• [Information shown]
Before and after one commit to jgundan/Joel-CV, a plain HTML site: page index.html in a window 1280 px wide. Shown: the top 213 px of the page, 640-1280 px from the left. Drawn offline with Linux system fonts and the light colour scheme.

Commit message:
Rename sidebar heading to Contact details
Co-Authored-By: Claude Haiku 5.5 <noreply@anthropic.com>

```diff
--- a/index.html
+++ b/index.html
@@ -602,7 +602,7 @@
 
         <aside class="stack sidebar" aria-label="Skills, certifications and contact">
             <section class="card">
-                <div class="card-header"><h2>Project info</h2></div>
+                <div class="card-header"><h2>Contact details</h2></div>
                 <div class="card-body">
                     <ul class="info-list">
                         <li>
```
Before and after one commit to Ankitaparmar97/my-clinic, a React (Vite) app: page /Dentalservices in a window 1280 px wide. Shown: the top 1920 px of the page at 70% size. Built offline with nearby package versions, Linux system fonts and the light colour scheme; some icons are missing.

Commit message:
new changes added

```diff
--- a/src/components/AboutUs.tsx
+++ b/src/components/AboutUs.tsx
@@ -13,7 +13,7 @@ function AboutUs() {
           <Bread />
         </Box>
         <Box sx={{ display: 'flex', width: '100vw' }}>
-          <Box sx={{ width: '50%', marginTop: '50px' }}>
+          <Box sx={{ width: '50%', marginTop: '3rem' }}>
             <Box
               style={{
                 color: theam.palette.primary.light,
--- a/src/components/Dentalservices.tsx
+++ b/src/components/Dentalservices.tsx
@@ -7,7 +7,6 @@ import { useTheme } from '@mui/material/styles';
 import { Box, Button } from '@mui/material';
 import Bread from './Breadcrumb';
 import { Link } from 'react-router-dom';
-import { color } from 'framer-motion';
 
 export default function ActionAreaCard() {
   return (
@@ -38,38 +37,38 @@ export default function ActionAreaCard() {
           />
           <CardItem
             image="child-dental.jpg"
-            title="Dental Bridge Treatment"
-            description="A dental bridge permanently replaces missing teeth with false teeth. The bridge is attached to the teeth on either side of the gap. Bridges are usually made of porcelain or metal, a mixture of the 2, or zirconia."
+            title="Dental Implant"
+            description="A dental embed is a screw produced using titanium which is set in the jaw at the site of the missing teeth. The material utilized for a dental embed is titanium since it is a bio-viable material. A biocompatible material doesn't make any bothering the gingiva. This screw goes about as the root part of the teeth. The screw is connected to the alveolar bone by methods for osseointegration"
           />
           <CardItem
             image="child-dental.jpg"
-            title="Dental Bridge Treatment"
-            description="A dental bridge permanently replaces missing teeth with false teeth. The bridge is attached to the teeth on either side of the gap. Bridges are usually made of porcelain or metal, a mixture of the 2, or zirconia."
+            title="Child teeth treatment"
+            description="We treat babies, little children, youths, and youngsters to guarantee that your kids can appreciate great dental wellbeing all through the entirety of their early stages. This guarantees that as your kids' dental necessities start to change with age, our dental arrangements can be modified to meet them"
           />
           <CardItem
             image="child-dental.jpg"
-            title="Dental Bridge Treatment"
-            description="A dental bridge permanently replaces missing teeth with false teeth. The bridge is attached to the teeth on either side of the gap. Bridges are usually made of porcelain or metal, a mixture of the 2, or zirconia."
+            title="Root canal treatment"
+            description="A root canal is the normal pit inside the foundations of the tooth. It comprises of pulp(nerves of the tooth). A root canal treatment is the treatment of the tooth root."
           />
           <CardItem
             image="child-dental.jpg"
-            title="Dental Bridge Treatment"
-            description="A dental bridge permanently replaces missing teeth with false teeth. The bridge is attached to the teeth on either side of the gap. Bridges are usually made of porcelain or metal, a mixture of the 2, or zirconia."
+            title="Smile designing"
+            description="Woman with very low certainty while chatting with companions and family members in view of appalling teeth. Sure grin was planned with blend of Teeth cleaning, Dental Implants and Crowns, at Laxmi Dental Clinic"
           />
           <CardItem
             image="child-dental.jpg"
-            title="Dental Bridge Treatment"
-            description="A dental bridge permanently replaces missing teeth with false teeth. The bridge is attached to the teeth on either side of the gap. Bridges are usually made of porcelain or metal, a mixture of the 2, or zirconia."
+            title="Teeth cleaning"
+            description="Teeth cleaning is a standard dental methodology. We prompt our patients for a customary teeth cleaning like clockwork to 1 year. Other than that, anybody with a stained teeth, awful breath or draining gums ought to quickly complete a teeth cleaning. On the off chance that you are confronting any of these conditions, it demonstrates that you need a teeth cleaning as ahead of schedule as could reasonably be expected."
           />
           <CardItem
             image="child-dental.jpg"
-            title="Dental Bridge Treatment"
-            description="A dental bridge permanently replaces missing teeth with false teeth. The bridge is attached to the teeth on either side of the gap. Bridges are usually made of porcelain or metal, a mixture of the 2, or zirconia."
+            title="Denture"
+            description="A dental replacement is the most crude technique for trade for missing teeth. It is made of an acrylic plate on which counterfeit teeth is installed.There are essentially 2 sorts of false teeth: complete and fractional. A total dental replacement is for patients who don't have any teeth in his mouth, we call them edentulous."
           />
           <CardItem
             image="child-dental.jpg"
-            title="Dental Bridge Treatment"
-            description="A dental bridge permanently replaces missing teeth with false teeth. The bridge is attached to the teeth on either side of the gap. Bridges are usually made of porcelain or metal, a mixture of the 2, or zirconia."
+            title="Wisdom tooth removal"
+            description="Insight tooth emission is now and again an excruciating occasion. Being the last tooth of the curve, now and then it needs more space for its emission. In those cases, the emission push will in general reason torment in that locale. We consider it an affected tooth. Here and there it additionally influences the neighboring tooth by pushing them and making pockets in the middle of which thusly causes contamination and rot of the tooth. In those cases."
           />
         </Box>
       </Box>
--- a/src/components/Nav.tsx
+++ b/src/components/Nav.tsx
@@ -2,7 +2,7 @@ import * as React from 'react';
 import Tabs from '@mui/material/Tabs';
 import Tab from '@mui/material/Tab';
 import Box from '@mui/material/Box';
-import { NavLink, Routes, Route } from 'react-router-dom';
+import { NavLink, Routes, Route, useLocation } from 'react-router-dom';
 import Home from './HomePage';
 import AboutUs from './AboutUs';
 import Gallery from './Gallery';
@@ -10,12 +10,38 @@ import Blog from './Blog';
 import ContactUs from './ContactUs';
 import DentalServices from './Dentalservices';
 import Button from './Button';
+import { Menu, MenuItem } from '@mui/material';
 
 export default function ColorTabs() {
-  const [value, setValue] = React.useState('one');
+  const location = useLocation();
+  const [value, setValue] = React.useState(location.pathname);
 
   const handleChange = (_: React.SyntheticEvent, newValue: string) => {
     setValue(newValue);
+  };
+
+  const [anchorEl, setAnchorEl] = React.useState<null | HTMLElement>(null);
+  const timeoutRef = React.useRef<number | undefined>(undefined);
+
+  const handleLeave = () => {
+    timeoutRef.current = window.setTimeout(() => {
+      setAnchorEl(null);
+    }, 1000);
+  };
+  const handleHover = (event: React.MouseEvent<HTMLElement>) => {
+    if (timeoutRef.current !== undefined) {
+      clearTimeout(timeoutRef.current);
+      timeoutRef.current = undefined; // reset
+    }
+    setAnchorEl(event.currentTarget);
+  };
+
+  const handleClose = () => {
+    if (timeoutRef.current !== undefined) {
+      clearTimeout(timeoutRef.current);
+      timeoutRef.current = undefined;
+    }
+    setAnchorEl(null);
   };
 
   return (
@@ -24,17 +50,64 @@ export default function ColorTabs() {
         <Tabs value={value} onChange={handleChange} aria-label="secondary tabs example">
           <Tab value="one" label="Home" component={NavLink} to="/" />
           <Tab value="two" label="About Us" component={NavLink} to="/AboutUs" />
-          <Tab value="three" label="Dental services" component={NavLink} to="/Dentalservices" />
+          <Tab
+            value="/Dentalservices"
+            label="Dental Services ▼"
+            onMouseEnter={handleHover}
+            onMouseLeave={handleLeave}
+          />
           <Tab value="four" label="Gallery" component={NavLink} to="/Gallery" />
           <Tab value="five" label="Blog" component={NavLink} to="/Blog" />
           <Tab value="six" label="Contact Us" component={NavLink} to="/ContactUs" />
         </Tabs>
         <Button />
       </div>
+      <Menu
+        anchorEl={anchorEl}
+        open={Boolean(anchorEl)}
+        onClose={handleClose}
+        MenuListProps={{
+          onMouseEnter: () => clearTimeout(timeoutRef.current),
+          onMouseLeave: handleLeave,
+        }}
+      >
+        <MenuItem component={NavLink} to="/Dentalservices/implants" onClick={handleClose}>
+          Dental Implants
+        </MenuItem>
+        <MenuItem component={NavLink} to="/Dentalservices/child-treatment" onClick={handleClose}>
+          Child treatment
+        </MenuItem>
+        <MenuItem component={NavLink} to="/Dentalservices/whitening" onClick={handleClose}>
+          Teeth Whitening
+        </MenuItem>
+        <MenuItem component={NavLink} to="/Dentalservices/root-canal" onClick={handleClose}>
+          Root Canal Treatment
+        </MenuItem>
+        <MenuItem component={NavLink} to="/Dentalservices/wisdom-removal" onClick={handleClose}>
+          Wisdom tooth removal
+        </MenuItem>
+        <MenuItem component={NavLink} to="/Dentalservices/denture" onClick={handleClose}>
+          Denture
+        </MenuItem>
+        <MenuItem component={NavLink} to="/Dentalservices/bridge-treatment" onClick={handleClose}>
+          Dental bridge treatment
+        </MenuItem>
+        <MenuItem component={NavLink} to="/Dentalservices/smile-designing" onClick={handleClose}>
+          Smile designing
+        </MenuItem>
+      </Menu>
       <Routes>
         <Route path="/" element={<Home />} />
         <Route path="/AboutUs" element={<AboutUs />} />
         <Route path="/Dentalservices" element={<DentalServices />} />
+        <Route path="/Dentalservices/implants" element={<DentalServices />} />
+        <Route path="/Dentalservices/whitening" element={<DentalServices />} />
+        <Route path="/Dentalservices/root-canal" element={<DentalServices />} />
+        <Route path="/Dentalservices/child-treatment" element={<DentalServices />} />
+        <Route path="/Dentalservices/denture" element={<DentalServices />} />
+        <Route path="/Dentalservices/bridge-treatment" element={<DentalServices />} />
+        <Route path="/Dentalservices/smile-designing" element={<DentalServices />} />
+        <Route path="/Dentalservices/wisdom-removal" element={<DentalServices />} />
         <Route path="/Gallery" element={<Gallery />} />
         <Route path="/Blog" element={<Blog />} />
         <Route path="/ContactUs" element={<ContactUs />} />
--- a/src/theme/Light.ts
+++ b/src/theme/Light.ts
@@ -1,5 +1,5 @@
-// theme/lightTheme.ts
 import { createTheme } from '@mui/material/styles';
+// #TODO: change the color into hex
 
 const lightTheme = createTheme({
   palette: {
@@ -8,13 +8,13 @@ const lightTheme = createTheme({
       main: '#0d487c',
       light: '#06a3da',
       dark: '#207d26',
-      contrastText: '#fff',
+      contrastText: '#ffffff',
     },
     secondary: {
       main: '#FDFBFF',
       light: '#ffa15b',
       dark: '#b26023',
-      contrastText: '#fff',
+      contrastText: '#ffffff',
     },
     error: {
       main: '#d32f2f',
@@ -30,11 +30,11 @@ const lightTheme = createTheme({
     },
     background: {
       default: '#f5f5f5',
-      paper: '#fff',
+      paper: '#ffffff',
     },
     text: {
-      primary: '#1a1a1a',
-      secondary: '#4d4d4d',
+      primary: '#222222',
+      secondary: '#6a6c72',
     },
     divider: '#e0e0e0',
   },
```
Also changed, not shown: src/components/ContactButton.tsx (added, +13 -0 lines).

• [Directions]
Work out how many lines of the records contain the string "primary". Nothing but the number should be written.

• [Reply]
3